The answer must be exactly the lines from the one containing "# Plote o sinal no domínio do tempo." through the end of the material, with both ends kept and no other lines.

◆ ◆ ◆ ◆ ◆

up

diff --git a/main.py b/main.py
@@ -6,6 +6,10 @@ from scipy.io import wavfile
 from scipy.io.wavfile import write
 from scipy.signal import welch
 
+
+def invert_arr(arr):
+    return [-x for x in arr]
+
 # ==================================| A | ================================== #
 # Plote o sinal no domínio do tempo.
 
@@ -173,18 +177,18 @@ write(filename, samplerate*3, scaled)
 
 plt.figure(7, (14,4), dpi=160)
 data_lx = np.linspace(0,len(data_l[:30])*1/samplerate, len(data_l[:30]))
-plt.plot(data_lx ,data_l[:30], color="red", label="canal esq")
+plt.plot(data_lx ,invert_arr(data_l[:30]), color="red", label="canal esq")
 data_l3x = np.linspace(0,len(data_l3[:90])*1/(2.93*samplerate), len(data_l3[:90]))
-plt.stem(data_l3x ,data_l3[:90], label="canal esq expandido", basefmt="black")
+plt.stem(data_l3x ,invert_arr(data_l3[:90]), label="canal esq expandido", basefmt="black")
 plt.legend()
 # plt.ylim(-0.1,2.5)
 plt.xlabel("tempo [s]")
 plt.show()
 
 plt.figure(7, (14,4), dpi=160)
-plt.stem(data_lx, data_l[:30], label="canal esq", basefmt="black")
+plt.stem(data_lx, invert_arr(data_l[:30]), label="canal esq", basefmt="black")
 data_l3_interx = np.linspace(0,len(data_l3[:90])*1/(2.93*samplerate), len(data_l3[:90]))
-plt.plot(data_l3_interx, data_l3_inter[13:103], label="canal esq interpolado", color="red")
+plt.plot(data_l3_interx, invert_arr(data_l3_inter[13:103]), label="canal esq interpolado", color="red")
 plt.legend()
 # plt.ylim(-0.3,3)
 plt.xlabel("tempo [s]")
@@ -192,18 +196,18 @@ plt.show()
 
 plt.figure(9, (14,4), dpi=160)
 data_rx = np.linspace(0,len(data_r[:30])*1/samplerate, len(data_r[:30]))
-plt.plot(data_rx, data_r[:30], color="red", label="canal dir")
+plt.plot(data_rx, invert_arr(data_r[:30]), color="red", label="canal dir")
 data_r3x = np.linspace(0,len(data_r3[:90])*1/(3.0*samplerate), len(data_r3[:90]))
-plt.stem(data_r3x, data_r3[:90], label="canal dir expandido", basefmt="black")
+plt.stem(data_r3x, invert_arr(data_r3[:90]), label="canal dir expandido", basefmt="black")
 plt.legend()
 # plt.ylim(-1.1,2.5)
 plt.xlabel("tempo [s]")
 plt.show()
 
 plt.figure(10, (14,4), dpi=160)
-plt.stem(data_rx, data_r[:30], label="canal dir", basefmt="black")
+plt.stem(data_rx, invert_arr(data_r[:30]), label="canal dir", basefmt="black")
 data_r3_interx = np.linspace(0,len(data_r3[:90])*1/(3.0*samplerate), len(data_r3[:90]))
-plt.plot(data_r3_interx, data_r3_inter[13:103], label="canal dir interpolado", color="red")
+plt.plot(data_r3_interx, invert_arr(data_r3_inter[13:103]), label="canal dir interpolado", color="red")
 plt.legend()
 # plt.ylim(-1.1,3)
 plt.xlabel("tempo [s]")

◆ ◆ ◆ ◆ ◆

▶ **Answer section**:
 # Plote o sinal no domínio do tempo.
 
@@ -173,18 +177,18 @@ write(filename, samplerate*3, scaled)
 
 plt.figure(7, (14,4), dpi=160)
 data_lx = np.linspace(0,len(data_l[:30])*1/samplerate, len(data_l[:30]))
-plt.plot(data_lx ,data_l[:30], color="red", label="canal esq")
+plt.plot(data_lx ,invert_arr(data_l[:30]), color="red", label="canal esq")
 data_l3x = np.linspace(0,len(data_l3[:90])*1/(2.93*samplerate), len(data_l3[:90]))
-plt.stem(data_l3x ,data_l3[:90], label="canal esq expandido", basefmt="black")
+plt.stem(data_l3x ,invert_arr(data_l3[:90]), label="canal esq expandido", basefmt="black")
 plt.legend()
 # plt.ylim(-0.1,2.5)
 plt.xlabel("tempo [s]")
 plt.show()
 
 plt.figure(7, (14,4), dpi=160)
-plt.stem(data_lx, data_l[:30], label="canal esq", basefmt="black")
+plt.stem(data_lx, invert_arr(data_l[:30]), label="canal esq", basefmt="black")
 data_l3_interx = np.linspace(0,len(data_l3[:90])*1/(2.93*samplerate), len(data_l3[:90]))
-plt.plot(data_l3_interx, data_l3_inter[13:103], label="canal esq interpolado", color="red")
+plt.plot(data_l3_interx, invert_arr(data_l3_inter[13:103]), label="canal esq interpolado", color="red")
 plt.legend()
 # plt.ylim(-0.3,3)
 plt.xlabel("tempo [s]")
@@ -192,18 +196,18 @@ plt.show()
 
 plt.figure(9, (14,4), dpi=160)
 data_rx = np.linspace(0,len(data_r[:30])*1/samplerate, len(data_r[:30]))
-plt.plot(data_rx, data_r[:30], color="red", label="canal dir")
+plt.plot(data_rx, invert_arr(data_r[:30]), color="red", label="canal dir")
 data_r3x = np.linspace(0,len(data_r3[:90])*1/(3.0*samplerate), len(data_r3[:90]))
-plt.stem(data_r3x, data_r3[:90], label="canal dir expandido", basefmt="black")
+plt.stem(data_r3x, invert_arr(data_r3[:90]), label="canal dir expandido", basefmt="black")
 plt.legend()
 # plt.ylim(-1.1,2.5)
 plt.xlabel("tempo [s]")
 plt.show()
 
 plt.figure(10, (14,4), dpi=160)
-plt.stem(data_rx, data_r[:30], label="canal dir", basefmt="black")
+plt.stem(data_rx, invert_arr(data_r[:30]), label="canal dir", basefmt="black")
 data_r3_interx = np.linspace(0,len(data_r3[:90])*1/(3.0*samplerate), len(data_r3[:90]))
-plt.plot(data_r3_interx, data_r3_inter[13:103], label="canal dir interpolado", color="red")
+plt.plot(data_r3_interx, invert_arr(data_r3_inter[13:103]), label="canal dir interpolado", color="red")
 plt.legend()
 # plt.ylim(-1.1,3)
 plt.xlabel("tempo [s]")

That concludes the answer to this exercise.